Task to complete> Reproduce all of the data that follows, character for character.

Input data>
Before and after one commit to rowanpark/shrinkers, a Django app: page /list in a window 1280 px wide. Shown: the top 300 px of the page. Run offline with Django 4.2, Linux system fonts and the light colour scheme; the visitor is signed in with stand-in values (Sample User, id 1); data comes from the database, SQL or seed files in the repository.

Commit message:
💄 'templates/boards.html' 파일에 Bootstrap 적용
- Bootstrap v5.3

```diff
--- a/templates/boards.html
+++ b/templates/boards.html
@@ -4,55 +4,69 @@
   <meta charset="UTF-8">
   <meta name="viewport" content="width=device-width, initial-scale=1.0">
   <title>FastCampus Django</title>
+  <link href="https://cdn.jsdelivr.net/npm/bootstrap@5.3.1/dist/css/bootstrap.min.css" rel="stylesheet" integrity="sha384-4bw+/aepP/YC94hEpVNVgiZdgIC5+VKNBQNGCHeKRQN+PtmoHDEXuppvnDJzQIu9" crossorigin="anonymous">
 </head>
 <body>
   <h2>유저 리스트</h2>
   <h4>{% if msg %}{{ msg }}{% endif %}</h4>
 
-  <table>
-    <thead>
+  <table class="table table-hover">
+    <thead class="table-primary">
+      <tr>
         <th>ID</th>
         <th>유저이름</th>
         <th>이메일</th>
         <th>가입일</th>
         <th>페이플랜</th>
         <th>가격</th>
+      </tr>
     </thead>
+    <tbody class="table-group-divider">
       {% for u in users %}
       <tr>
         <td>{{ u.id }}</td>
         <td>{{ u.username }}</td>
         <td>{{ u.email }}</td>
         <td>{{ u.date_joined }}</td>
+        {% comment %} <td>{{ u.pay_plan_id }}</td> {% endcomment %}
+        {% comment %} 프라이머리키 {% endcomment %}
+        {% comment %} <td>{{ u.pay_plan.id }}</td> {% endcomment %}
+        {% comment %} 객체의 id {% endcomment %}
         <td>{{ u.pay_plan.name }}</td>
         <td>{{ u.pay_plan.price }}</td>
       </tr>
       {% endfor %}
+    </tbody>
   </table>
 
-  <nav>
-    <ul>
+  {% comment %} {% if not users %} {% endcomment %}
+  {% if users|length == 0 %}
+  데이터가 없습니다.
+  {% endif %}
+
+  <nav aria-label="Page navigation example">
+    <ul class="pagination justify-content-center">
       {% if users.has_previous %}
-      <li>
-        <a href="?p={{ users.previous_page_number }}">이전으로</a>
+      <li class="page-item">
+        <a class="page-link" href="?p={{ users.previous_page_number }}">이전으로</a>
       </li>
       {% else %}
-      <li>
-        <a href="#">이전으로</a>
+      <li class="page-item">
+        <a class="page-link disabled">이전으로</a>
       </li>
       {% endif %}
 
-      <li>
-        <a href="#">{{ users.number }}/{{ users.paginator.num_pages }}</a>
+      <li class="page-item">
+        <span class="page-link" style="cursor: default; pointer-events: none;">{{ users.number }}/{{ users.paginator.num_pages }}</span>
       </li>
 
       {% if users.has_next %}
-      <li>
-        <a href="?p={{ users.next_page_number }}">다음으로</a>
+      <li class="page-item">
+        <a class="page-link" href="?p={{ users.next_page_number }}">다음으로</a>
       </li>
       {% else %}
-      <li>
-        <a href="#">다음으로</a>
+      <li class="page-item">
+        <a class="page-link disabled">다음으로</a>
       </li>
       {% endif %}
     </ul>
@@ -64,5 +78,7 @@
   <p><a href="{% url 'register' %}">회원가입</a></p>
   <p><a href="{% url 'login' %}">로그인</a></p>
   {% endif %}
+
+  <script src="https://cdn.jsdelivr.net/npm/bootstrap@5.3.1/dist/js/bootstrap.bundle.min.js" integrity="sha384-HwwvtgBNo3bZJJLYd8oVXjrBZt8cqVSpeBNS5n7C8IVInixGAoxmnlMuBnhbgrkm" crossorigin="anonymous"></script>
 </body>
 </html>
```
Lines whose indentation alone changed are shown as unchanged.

Result below>
Before and after one commit to rowanpark/shrinkers, a Django app: page /list in a window 1280 px wide. Shown: the top 300 px of the page. Run offline with Django 4.2, Linux system fonts and the light colour scheme; the visitor is signed in with stand-in values (Sample User, id 1); data comes from the database, SQL or seed files in the repository.

Commit message:
💄 'templates/boards.html' 파일에 Bootstrap 적용
- Bootstrap v5.3

```diff
--- a/templates/boards.html
+++ b/templates/boards.html
@@ -4,55 +4,69 @@
   <meta charset="UTF-8">
   <meta name="viewport" content="width=device-width, initial-scale=1.0">
   <title>FastCampus Django</title>
+  <link href="https://cdn.jsdelivr.net/npm/bootstrap@5.3.1/dist/css/bootstrap.min.css" rel="stylesheet" integrity="sha384-4bw+/aepP/YC94hEpVNVgiZdgIC5+VKNBQNGCHeKRQN+PtmoHDEXuppvnDJzQIu9" crossorigin="anonymous">
 </head>
 <body>
   <h2>유저 리스트</h2>
   <h4>{% if msg %}{{ msg }}{% endif %}</h4>
 
-  <table>
-    <thead>
+  <table class="table table-hover">
+    <thead class="table-primary">
+      <tr>
         <th>ID</th>
         <th>유저이름</th>
         <th>이메일</th>
         <th>가입일</th>
         <th>페이플랜</th>
         <th>가격</th>
+      </tr>
     </thead>
+    <tbody class="table-group-divider">
       {% for u in users %}
       <tr>
         <td>{{ u.id }}</td>
         <td>{{ u.username }}</td>
         <td>{{ u.email }}</td>
         <td>{{ u.date_joined }}</td>
+        {% comment %} <td>{{ u.pay_plan_id }}</td> {% endcomment %}
+        {% comment %} 프라이머리키 {% endcomment %}
+        {% comment %} <td>{{ u.pay_plan.id }}</td> {% endcomment %}
+        {% comment %} 객체의 id {% endcomment %}
         <td>{{ u.pay_plan.name }}</td>
         <td>{{ u.pay_plan.price }}</td>
       </tr>
       {% endfor %}
+    </tbody>
   </table>
 
-  <nav>
-    <ul>
+  {% comment %} {% if not users %} {% endcomment %}
+  {% if users|length == 0 %}
+  데이터가 없습니다.
+  {% endif %}
+
+  <nav aria-label="Page navigation example">
+    <ul class="pagination justify-content-center">
       {% if users.has_previous %}
-      <li>
-        <a href="?p={{ users.previous_page_number }}">이전으로</a>
+      <li class="page-item">
+        <a class="page-link" href="?p={{ users.previous_page_number }}">이전으로</a>
       </li>
       {% else %}
-      <li>
-        <a href="#">이전으로</a>
+      <li class="page-item">
+        <a class="page-link disabled">이전으로</a>
       </li>
       {% endif %}
 
-      <li>
-        <a href="#">{{ users.number }}/{{ users.paginator.num_pages }}</a>
+      <li class="page-item">
+        <span class="page-link" style="cursor: default; pointer-events: none;">{{ users.number }}/{{ users.paginator.num_pages }}</span>
       </li>
 
       {% if users.has_next %}
-      <li>
-        <a href="?p={{ users.next_page_number }}">다음으로</a>
+      <li class="page-item">
+        <a class="page-link" href="?p={{ users.next_page_number }}">다음으로</a>
       </li>
       {% else %}
-      <li>
-        <a href="#">다음으로</a>
+      <li class="page-item">
+        <a class="page-link disabled">다음으로</a>
       </li>
       {% endif %}
     </ul>
@@ -64,5 +78,7 @@
   <p><a href="{% url 'register' %}">회원가입</a></p>
   <p><a href="{% url 'login' %}">로그인</a></p>
   {% endif %}
+
+  <script src="https://cdn.jsdelivr.net/npm/bootstrap@5.3.1/dist/js/bootstrap.bundle.min.js" integrity="sha384-HwwvtgBNo3bZJJLYd8oVXjrBZt8cqVSpeBNS5n7C8IVInixGAoxmnlMuBnhbgrkm" crossorigin="anonymous"></script>
 </body>
 </html>
```
Lines whose indentation alone changed are shown as unchanged.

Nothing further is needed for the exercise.